If teenagers spend a lot of time on social media platforms like Instagram, Snapchat, TikTok and others, they are more likely to engage in cyberbullying, finds a new study.
According to the study, published in the Journal of Child and Adolescent Counseling, higher social media addiction scores, more hours spent online and identifying as male significantly predicted cyberbullying perpetration in adolescents.
“There are some people who engage in cyberbullying online because of the anonymity and the fact that there’s no retaliation,” said researcher Amanda Giordano, Associate Professor at the University of Georgia.
“You have these adolescents who are still in the midst of cognitive development, but we’re giving them technology that has a worldwide audience and then expecting them to make good choices,” Giordano added.
Cyberbullying can take on many forms, including personal attacks, harassment or discriminatory behaviour, spreading defamatory information, misrepresenting oneself online, spreading private information, social exclusion and cyberstalking.
For the study, the researchers surveyed adolescents ranging in age from 13-19 years. Of the 428 people surveyed, 214 (50 per cent) identified as female, 210 (49.1 per cent) as male and four (0.9 per cent) as other.
The researchers said that when adolescents are online, they adapt to a different set of social norms than when they are interacting with their peers in person.

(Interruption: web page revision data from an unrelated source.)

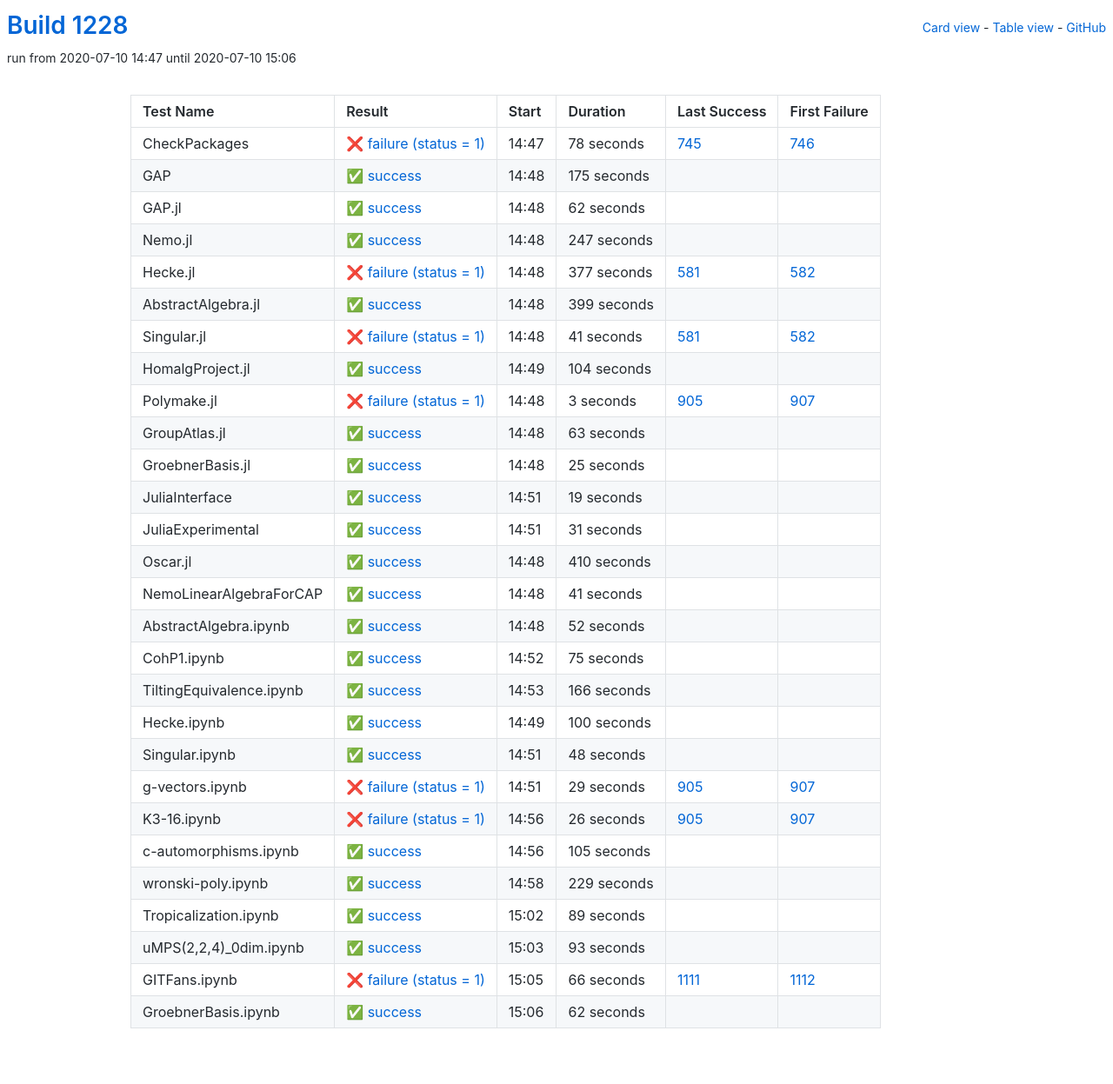
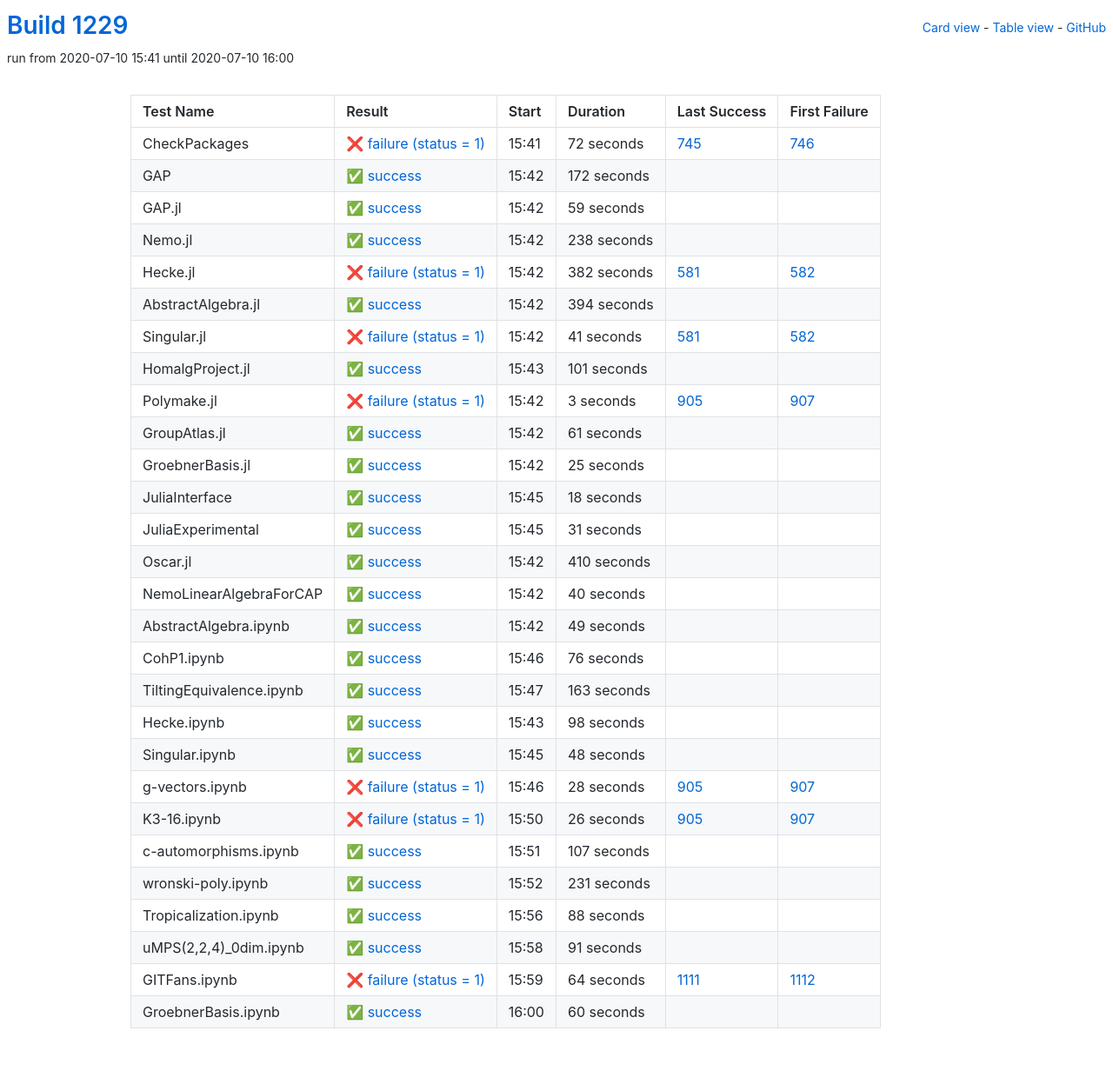
Before and after one commit to oscar-system/oscar-ci-status-1.4, a Jekyll site: the page built from table.html, in a window 1280 px wide. Shown: the whole page at 87% size. Built offline with Jekyll 4.4.1, drawn with Linux system fonts in a browser that asks for light colours.

Commit message:
Build #1229

```diff
--- a/_data/ci.yml
+++ b/_data/ci.yml
@@ -1,6 +1,6 @@
 ---
-build: 1228
-build_url: https://oscarci.mathematik.uni-kl.de/job/oscar-julia-1.4/1228/
+build: 1229
+build_url: https://oscarci.mathematik.uni-kl.de/job/oscar-julia-1.4/1229/
 job: oscar-julia-1.4
 organization: oscar-system
 repo: oscar-ci-status-1.4
@@ -8,80 +8,80 @@ repourl: https://github.com/oscar-system/oscar-ci-status-1.4
 tests:
 - name: CheckPackages
   id: checkpackages
-  log: https://oscarci.mathematik.uni-kl.de/job/oscar-julia-1.4/1228/artifact/logs/build-1228/CheckPackages.log
-  start: 2020-07-10 14:47
+  log: https://oscarci.mathematik.uni-kl.de/job/oscar-julia-1.4/1229/artifact/logs/build-1229/CheckPackages.log
+  start: 2020-07-10 15:41
   success: false
   exitcode: 1
   status: failure
-  duration: 78
+  duration: 72
   last_success: 745
   last_success_url: https://oscarci.mathematik.uni-kl.de/job/oscar-julia-1.4/745/
   first_failure: 746
   first_failure_url: https://oscarci.mathematik.uni-kl.de/job/oscar-julia-1.4/746/
 - name: GAP
   id: gap
-  log: https://oscarci.mathematik.uni-kl.de/job/oscar-julia-1.4/1228/artifact/logs/build-1228/GAP.log
-  start: 2020-07-10 14:48
+  log: https://oscarci.mathematik.uni-kl.de/job/oscar-julia-1.4/1229/artifact/logs/build-1229/GAP.log
+  start: 2020-07-10 15:42
   success: true
   exitcode: 0
   status: success
-  duration: 175
+  duration: 172
   last_success: false
   last_success_url:
   first_failure: false
   first_failure_url:
 - name: GAP.jl
   id: gap-jl
-  log: https://oscarci.mathematik.uni-kl.de/job/oscar-julia-1.4/1228/artifact/logs/build-1228/GAP.jl.log
-  start: 2020-07-10 14:48
+  log: https://oscarci.mathematik.uni-kl.de/job/oscar-julia-1.4/1229/artifact/logs/build-1229/GAP.jl.log
+  start: 2020-07-10 15:42
   success: true
   exitcode: 0
   status: success
-  duration: 62
+  duration: 59
   last_success: false
   last_success_url:
   first_failure: false
   first_failure_url:
 - name: Nemo.jl
   id: nemo-jl
-  log: https://oscarci.mathematik.uni-kl.de/job/oscar-julia-1.4/1228/artifact/logs/build-1228/Nemo.jl.log
-  start: 2020-07-10 14:48
+  log: https://oscarci.mathematik.uni-kl.de/job/oscar-julia-1.4/1229/artifact/logs/build-1229/Nemo.jl.log
+  start: 2020-07-10 15:42
   success: true
   exitcode: 0
   status: success
-  duration: 247
+  duration: 238
   last_success: false
   last_success_url:
   first_failure: false
   first_failure_url:
 - name: Hecke.jl
   id: hecke-jl
-  log: https://oscarci.mathematik.uni-kl.de/job/oscar-julia-1.4/1228/artifact/logs/build-1228/Hecke.jl.log
-  start: 2020-07-10 14:48
+  log: https://oscarci.mathematik.uni-kl.de/job/oscar-julia-1.4/1229/artifact/logs/build-1229/Hecke.jl.log
+  start: 2020-07-10 15:42
   success: false
   exitcode: 1
   status: failure
-  duration: 377
+  duration: 382
   last_success: 581
   last_success_url: https://oscarci.mathematik.uni-kl.de/job/oscar-julia-1.4/581/
   first_failure: 582
   first_failure_url: https://oscarci.mathematik.uni-kl.de/job/oscar-julia-1.4/582/
 - name: AbstractAlgebra.jl
   id: abstractalgebra-jl
-  log: https://oscarci.mathematik.uni-kl.de/job/oscar-julia-1.4/1228/artifact/logs/build-1228/AbstractAlgebra.jl.log
-  start: 2020-07-10 14:48
+  log: https://oscarci.mathematik.uni-kl.de/job/oscar-julia-1.4/1229/artifact/logs/build-1229/AbstractAlgebra.jl.log
+  start: 2020-07-10 15:42
   success: true
   exitcode: 0
   status: success
-  duration: 399
+  duration: 394
   last_success: false
   last_success_url:
   first_failure: false
   first_failure_url:
 - name: Singular.jl
   id: singular-jl
-  log: https://oscarci.mathematik.uni-kl.de/job/oscar-julia-1.4/1228/artifact/logs/build-1228/Singular.jl.log
-  start: 2020-07-10 14:48
+  log: https://oscarci.mathematik.uni-kl.de/job/oscar-julia-1.4/1229/artifact/logs/build-1229/Singular.jl.log
+  start: 2020-07-10 15:42
   success: false
   exitcode: 1
   status: failure
@@ -92,20 +92,20 @@ tests:
   first_failure_url: https://oscarci.mathematik.uni-kl.de/job/oscar-julia-1.4/582/
 - name: HomalgProject.jl
   id: homalgproject-jl
-  log: https://oscarci.mathematik.uni-kl.de/job/oscar-julia-1.4/1228/artifact/logs/build-1228/HomalgProject.jl.log
-  start: 2020-07-10 14:49
+  log: https://oscarci.mathematik.uni-kl.de/job/oscar-julia-1.4/1229/artifact/logs/build-1229/HomalgProject.jl.log
+  start: 2020-07-10 15:43
   success: true
   exitcode: 0
   status: success
-  duration: 104
+  duration: 101
   last_success: false
   last_success_url:
   first_failure: false
   first_failure_url:
 - name: Polymake.jl
   id: polymake-jl
-  log: https://oscarci.mathematik.uni-kl.de/job/oscar-julia-1.4/1228/artifact/logs/build-1228/Polymake.jl.log
-  start: 2020-07-10 14:48
+  log: https://oscarci.mathematik.uni-kl.de/job/oscar-julia-1.4/1229/artifact/logs/build-1229/Polymake.jl.log
+  start: 2020-07-10 15:42
   success: false
   exitcode: 1
   status: failure
@@ -116,20 +116,20 @@ tests:
   first_failure_url: https://oscarci.mathematik.uni-kl.de/job/oscar-julia-1.4/907/
 - name: GroupAtlas.jl
   id: groupatlas-jl
-  log: https://oscarci.mathematik.uni-kl.de/job/oscar-julia-1.4/1228/artifact/logs/build-1228/GroupAtlas.jl.log
-  start: 2020-07-10 14:48
+  log: https://oscarci.mathematik.uni-kl.de/job/oscar-julia-1.4/1229/artifact/logs/build-1229/GroupAtlas.jl.log
+  start: 2020-07-10 15:42
   success: true
   exitcode: 0
   status: success
-  duration: 63
+  duration: 61
   last_success: false
   last_success_url:
   first_failure: false
   first_failure_url:
 - name: GroebnerBasis.jl
   id: groebnerbasis-jl
-  log: https://oscarci.mathematik.uni-kl.de/job/oscar-julia-1.4/1228/artifact/logs/build-1228/GroebnerBasis.jl.log
-  start: 2020-07-10 14:48
+  log: https://oscarci.mathematik.uni-kl.de/job/oscar-julia-1.4/1229/artifact/logs/build-1229/GroebnerBasis.jl.log
+  start: 2020-07-10 15:42
   success: true
   exitcode: 0
   status: success
@@ -140,20 +140,20 @@ tests:
   first_failure_url:
 - name: JuliaInterface
   id: juliainterface
-  log: https://oscarci.mathematik.uni-kl.de/job/oscar-julia-1.4/1228/artifact/logs/build-1228/JuliaInterface.log
-  start: 2020-07-10 14:51
+  log: https://oscarci.mathematik.uni-kl.de/job/oscar-julia-1.4/1229/artifact/logs/build-1229/JuliaInterface.log
+  start: 2020-07-10 15:45
   success: true
   exitcode: 0
   status: success
-  duration: 19
+  duration: 18
   last_success: false
   last_success_url:
   first_failure: false
   first_failure_url:
 - name: JuliaExperimental
   id: juliaexperimental
-  log: https://oscarci.mathematik.uni-kl.de/job/oscar-julia-1.4/1228/artifact/logs/build-1228/JuliaExperimental.log
-  start: 2020-07-10 14:51
+  log: https://oscarci.mathematik.uni-kl.de/job/oscar-julia-1.4/1229/artifact/logs/build-1229/JuliaExperimental.log
+  start: 2020-07-10 15:45
   success: true
   exitcode: 0
   status: success
@@ -164,8 +164,8 @@ tests:
   first_failure_url:
 - name: Oscar.jl
   id: oscar-jl
-  log: https://oscarci.mathematik.uni-kl.de/job/oscar-julia-1.4/1228/artifact/logs/build-1228/Oscar.jl.log
-  start: 2020-07-10 14:48
+  log: https://oscarci.mathematik.uni-kl.de/job/oscar-julia-1.4/1229/artifact/logs/build-1229/Oscar.jl.log
+  start: 2020-07-10 15:42
   success: true
   exitcode: 0
   status: success
@@ -176,68 +176,68 @@ tests:
   first_failure_url:
 - name: NemoLinearAlgebraForCAP
   id: nemolinearalgebraforcap
-  log: https://oscarci.mathematik.uni-kl.de/job/oscar-julia-1.4/1228/artifact/logs/build-1228/NemoLinearAlgebraForCAP.log
-  start: 2020-07-10 14:48
+  log: https://oscarci.mathematik.uni-kl.de/job/oscar-julia-1.4/1229/artifact/logs/build-1229/NemoLinearAlgebraForCAP.log
+  start: 2020-07-10 15:42
   success: true
   exitcode: 0
   status: success
-  duration: 41
+  duration: 40
   last_success: false
   last_success_url:
   first_failure: false
   first_failure_url:
 - name: AbstractAlgebra.ipynb
   id: abstractalgebra-ipynb
-  log: https://oscarci.mathematik.uni-kl.de/job/oscar-julia-1.4/1228/artifact/logs/build-1228/AbstractAlgebra.ipynb.log
-  start: 2020-07-10 14:48
+  log: https://oscarci.mathematik.uni-kl.de/job/oscar-julia-1.4/1229/artifact/logs/build-1229/AbstractAlgebra.ipynb.log
+  start: 2020-07-10 15:42
   success: true
   exitcode: 0
   status: success
-  duration: 52
+  duration: 49
   last_success: false
   last_success_url:
   first_failure: false
   first_failure_url:
 - name: CohP1.ipynb
   id: cohp1-ipynb
-  log: https://oscarci.mathematik.uni-kl.de/job/oscar-julia-1.4/1228/artifact/logs/build-1228/CohP1.ipynb.log
-  start: 2020-07-10 14:52
+  log: https://oscarci.mathematik.uni-kl.de/job/oscar-julia-1.4/1229/artifact/logs/build-1229/CohP1.ipynb.log
+  start: 2020-07-10 15:46
   success: true
   exitcode: 0
   status: success
-  duration: 75
+  duration: 76
   last_success: false
   last_success_url:
   first_failure: false
   first_failure_url:
 - name: TiltingEquivalence.ipynb
   id: tiltingequivalence-ipynb
-  log: https://oscarci.mathematik.uni-kl.de/job/oscar-julia-1.4/1228/artifact/logs/build-1228/TiltingEquivalence.ipynb.log
-  start: 2020-07-10 14:53
+  log: https://oscarci.mathematik.uni-kl.de/job/oscar-julia-1.4/1229/artifact/logs/build-1229/TiltingEquivalence.ipynb.log
+  start: 2020-07-10 15:47
   success: true
   exitcode: 0
   status: success
-  duration: 166
+  duration: 163
   last_success: false
   last_success_url:
   first_failure: false
   first_failure_url:
 - name: Hecke.ipynb
   id: hecke-ipynb
-  log: https://oscarci.mathematik.uni-kl.de/job/oscar-julia-1.4/1228/artifact/logs/build-1228/Hecke.ipynb.log
-  start: 2020-07-10 14:49
+  log: https://oscarci.mathematik.uni-kl.de/job/oscar-julia-1.4/1229/artifact/logs/build-1229/Hecke.ipynb.log
+  start: 2020-07-10 15:43
   success: true
   exitcode: 0
   status: success
-  duration: 100
+  duration: 98
   last_success: false
   last_success_url:
   first_failure: false
   first_failure_url:
 - name: Singular.ipynb
   id: singular-ipynb
-  log: https://oscarci.mathematik.uni-kl.de/job/oscar-julia-1.4/1228/artifact/logs/build-1228/Singular.ipynb.log
-  start: 2020-07-10 14:51
+  log: https://oscarci.mathematik.uni-kl.de/job/oscar-julia-1.4/1229/artifact/logs/build-1229/Singular.ipynb.log
+  start: 2020-07-10 15:45
   success: true
   exitcode: 0
   status: success
@@ -248,20 +248,20 @@ tests:
   first_failure_url:
 - name: g-vectors.ipynb
   id: g-vectors-ipynb
-  log: https://oscarci.mathematik.uni-kl.de/job/oscar-julia-1.4/1228/artifact/logs/build-1228/g-vectors.ipynb.log
-  start: 2020-07-10 14:51
+  log: https://oscarci.mathematik.uni-kl.de/job/oscar-julia-1.4/1229/artifact/logs/build-1229/g-vectors.ipynb.log
+  start: 2020-07-10 15:46
   success: false
   exitcode: 1
   status: failure
-  duration: 29
+  duration: 28
   last_success: 905
   last_success_url: https://oscarci.mathematik.uni-kl.de/job/oscar-julia-1.4/905/
   first_failure: 907
   first_failure_url: https://oscarci.mathematik.uni-kl.de/job/oscar-julia-1.4/907/
 - name: K3-16.ipynb
   id: k3-16-ipynb
-  log: https://oscarci.mathematik.uni-kl.de/job/oscar-julia-1.4/1228/artifact/logs/build-1228/K3-16.ipynb.log
-  start: 2020-07-10 14:56
+  log: https://oscarci.mathematik.uni-kl.de/job/oscar-julia-1.4/1229/artifact/logs/build-1229/K3-16.ipynb.log
+  start: 2020-07-10 15:50
   success: false
   exitcode: 1
   status: failure
@@ -272,72 +272,72 @@ tests:
   first_failure_url: https://oscarci.mathematik.uni-kl.de/job/oscar-julia-1.4/907/
 - name: c-automorphisms.ipynb
   id: c-automorphisms-ipynb
-  log: https://oscarci.mathematik.uni-kl.de/job/oscar-julia-1.4/1228/artifact/logs/build-1228/c-automorphisms.ipynb.log
-  start: 2020-07-10 14:56
+  log: https://oscarci.mathematik.uni-kl.de/job/oscar-julia-1.4/1229/artifact/logs/build-1229/c-automorphisms.ipynb.log
+  start: 2020-07-10 15:51
   success: true
   exitcode: 0
   status: success
-  duration: 105
+  duration: 107
   last_success: false
   last_success_url:
   first_failure: false
   first_failure_url:
 - name: wronski-poly.ipynb
   id: wronski-poly-ipynb
-  log: https://oscarci.mathematik.uni-kl.de/job/oscar-julia-1.4/1228/artifact/logs/build-1228/wronski-poly.ipynb.log
-  start: 2020-07-10 14:58
+  log: https://oscarci.mathematik.uni-kl.de/job/oscar-julia-1.4/1229/artifact/logs/build-1229/wronski-poly.ipynb.log
+  start: 2020-07-10 15:52
   success: true
   exitcode: 0
   status: success
-  duration: 229
+  duration: 231
   last_success: false
   last_success_url:
   first_failure: false
   first_failure_url:
 - name: Tropicalization.ipynb
   id: tropicalization-ipynb
-  log: https://oscarci.mathematik.uni-kl.de/job/oscar-julia-1.4/1228/artifact/logs/build-1228/Tropicalization.ipynb.log
-  start: 2020-07-10 15:02
+  log: https://oscarci.mathematik.uni-kl.de/job/oscar-julia-1.4/1229/artifact/logs/build-1229/Tropicalization.ipynb.log
+  start: 2020-07-10 15:56
   success: true
   exitcode: 0
   status: success
-  duration: 89
+  duration: 88
   last_success: false
   last_success_url:
   first_failure: false
   first_failure_url:
 - name: uMPS(2,2,4)_0dim.ipynb
   id: umps-2-2-4-0dim-ipynb
-  log: https://oscarci.mathematik.uni-kl.de/job/oscar-julia-1.4/1228/artifact/logs/build-1228/uMPS-2-2-4-_0dim.ipynb.log
-  start: 2020-07-10 15:03
+  log: https://oscarci.mathematik.uni-kl.de/job/oscar-julia-1.4/1229/artifact/logs/build-1229/uMPS-2-2-4-_0dim.ipynb.log
+  start: 2020-07-10 15:58
   success: true
   exitcode: 0
   status: success
-  duration: 93
+  duration: 91
   last_success: false
   last_success_url:
   first_failure: false
   first_failure_url:
 - name: GITFans.ipynb
   id: gitfans-ipynb
-  log: https://oscarci.mathematik.uni-kl.de/job/oscar-julia-1.4/1228/artifact/logs/build-1228/GITFans.ipynb.log
-  start: 2020-07-10 15:05
+  log: https://oscarci.mathematik.uni-kl.de/job/oscar-julia-1.4/1229/artifact/logs/build-1229/GITFans.ipynb.log
+  start: 2020-07-10 15:59
   success: false
   exitcode: 1
   status: failure
-  duration: 66
+  duration: 64
   last_success: 1111
   last_success_url: https://oscarci.mathematik.uni-kl.de/job/oscar-julia-1.4/1111/
   first_failure: 1112
   first_failure_url: https://oscarci.mathematik.uni-kl.de/job/oscar-julia-1.4/1112/
 - name: GroebnerBasis.ipynb
   id: groebnerbasis-ipynb
-  log: https://oscarci.mathematik.uni-kl.de/job/oscar-julia-1.4/1228/artifact/logs/build-1228/GroebnerBasis.ipynb.log
-  start: 2020-07-10 15:06
+  log: https://oscarci.mathematik.uni-kl.de/job/oscar-julia-1.4/1229/artifact/logs/build-1229/GroebnerBasis.ipynb.log
+  start: 2020-07-10 16:00
   success: true
   exitcode: 0
   status: success
-  duration: 62
+  duration: 60
   last_success: false
   last_success_url:
   first_failure: false
```
Also changed, not shown: README.md.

They are often more aggressive or critical on social media because of the anonymity they have online and their ability to avoid retaliation.
Additionally, cyberbullies may feel less remorse or empathy when engaging in these behaviours because they can’t see the direct impact of their actions.
The participants in the study reported spending on average over seven hours online per day, and the reported average maximum hours spent online in one day was over 12 hours.
The study also found that adolescent males are more likely to engage in cyberbullying than females, aligning with past studies that show aggressive behaviours tend to be more male-driven.